God I love this bar:
the broken down stools,
the black stains across the carpet,
all about the same size,
too dirty to be part of a pattern though.
God I love this bar
on blues night when the songs
are about being lonely,
and everyone is so ugly too,
even the young ones.
I love how they know each other.
When they walk in from outside,
they find someone at the bar
they know well enough to hug.
They're not lonely then are they?
I love how I have these thoughts
I don't have anywhere else.
Like: there is enough skin
on the side of this woman's head,
on each side, to fit another face.
That would be two additional faces,
and it's like that for everybody,
but you hardly ever realize it,
or think about it anyway,
except here in this great bar.
I love how this woman sits down near me,
and there's this tension that gets established.
I love this bar.
The red light.
The lack of light.
Drinking beer from a bottle.
The neon.
The red light.
The lack of light.
Drinking beer from a bottle.
The neon.
The fairly horrible band.
This, this tension.
It goes on too long.
Which way to the exit, OK, there it is.
And my car keys flash under the streetlight
like a drop of particularly reflective rain.
She comes out right behind me.
Walks to her car.
I think her hair is nice,
how it covers those extra faces.
She would have talked to me.
She would have been a good talker.
God I love this parking lot.
Then her headlights following me
out onto the street.





Our fifth-wheel looks completely different
in the evening light: three dimensional,
and banded in shadow.
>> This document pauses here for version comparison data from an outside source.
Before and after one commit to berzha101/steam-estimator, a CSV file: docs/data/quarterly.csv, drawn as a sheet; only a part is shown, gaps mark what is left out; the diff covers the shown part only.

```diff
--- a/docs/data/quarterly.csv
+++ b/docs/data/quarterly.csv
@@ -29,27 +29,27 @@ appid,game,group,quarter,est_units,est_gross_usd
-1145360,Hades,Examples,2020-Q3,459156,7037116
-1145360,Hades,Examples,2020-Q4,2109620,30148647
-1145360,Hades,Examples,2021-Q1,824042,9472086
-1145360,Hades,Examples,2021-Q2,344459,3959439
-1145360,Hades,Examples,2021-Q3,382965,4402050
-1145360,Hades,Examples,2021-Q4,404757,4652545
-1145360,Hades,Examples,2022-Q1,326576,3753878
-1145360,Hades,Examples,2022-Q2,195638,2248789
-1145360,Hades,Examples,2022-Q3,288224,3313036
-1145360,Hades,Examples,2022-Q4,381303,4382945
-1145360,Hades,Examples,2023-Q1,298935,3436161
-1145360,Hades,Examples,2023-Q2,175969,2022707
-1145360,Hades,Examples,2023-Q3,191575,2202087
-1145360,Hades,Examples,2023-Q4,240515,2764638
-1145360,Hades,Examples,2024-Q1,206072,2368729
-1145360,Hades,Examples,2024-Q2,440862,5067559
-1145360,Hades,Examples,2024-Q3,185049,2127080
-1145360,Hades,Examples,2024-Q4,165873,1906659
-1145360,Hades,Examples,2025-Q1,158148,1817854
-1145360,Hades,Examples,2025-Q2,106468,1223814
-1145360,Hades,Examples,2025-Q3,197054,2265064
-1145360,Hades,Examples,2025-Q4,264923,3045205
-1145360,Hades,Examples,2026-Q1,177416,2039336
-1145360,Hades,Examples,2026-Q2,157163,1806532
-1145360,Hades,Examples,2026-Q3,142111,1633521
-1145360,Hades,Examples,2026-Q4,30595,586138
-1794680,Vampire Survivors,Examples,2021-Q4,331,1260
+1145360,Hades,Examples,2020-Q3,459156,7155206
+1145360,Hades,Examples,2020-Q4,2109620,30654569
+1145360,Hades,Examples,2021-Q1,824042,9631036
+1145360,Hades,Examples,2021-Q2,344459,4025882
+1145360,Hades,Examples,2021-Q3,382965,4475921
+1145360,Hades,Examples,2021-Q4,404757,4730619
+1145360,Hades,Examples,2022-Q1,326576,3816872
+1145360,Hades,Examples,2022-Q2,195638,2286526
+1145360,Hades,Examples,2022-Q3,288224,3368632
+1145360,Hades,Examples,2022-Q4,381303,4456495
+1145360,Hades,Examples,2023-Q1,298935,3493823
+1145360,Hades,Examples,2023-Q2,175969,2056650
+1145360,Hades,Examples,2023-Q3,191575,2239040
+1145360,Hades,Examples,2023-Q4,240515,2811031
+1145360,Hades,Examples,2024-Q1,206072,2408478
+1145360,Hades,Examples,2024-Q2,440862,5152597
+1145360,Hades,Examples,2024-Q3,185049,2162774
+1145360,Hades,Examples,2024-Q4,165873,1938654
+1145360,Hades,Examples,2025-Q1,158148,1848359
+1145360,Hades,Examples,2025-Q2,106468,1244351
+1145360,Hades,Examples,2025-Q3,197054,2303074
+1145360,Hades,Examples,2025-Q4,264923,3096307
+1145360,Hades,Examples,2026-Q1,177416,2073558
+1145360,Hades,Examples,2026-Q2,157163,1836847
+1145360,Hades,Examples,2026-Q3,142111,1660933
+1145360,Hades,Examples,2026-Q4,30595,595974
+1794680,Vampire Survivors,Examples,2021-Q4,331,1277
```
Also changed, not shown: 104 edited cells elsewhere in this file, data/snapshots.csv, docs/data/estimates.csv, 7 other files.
I'm glad that
we came out here to talk.

We talk about what we would do
if we had the winning Powerball ticket,
how we would funnel the 280 million dollars
into charitable trusts and put your father
and mother, my brothers and sisters,
on their boards and payrolls, and,
as we look out over fields to the horizon,
the clouds start to turn a rose color.

Standing here in the half light,
we talk about how far we have come
and how far we have to go,
where we were yesterday,
where we will be tomorrow,
and as we talk the lights in the trailer court,
the one next door to this campground
that we're parked in, start coming on.

While you massage my back, and,
as the rose tint is leaving the clouds,
I begin to think that we will make it.

Out a quarter mile I can see
the wind moving through
the darkened leaves in a cottonwood,
its bark as white as hope
in the dim sunlight.



About the Author

Harold Bowes's poems have appeared in Acorn, Portland Review, and Snow Monkey, in raggedy monthly newsletters, on the wall above a doorway in someone's house, in kanji on a scroll, on cell phone emails and, once, on a bookmark. He is a poetry editor at the Hugo-nominated ezine Strange Horizons.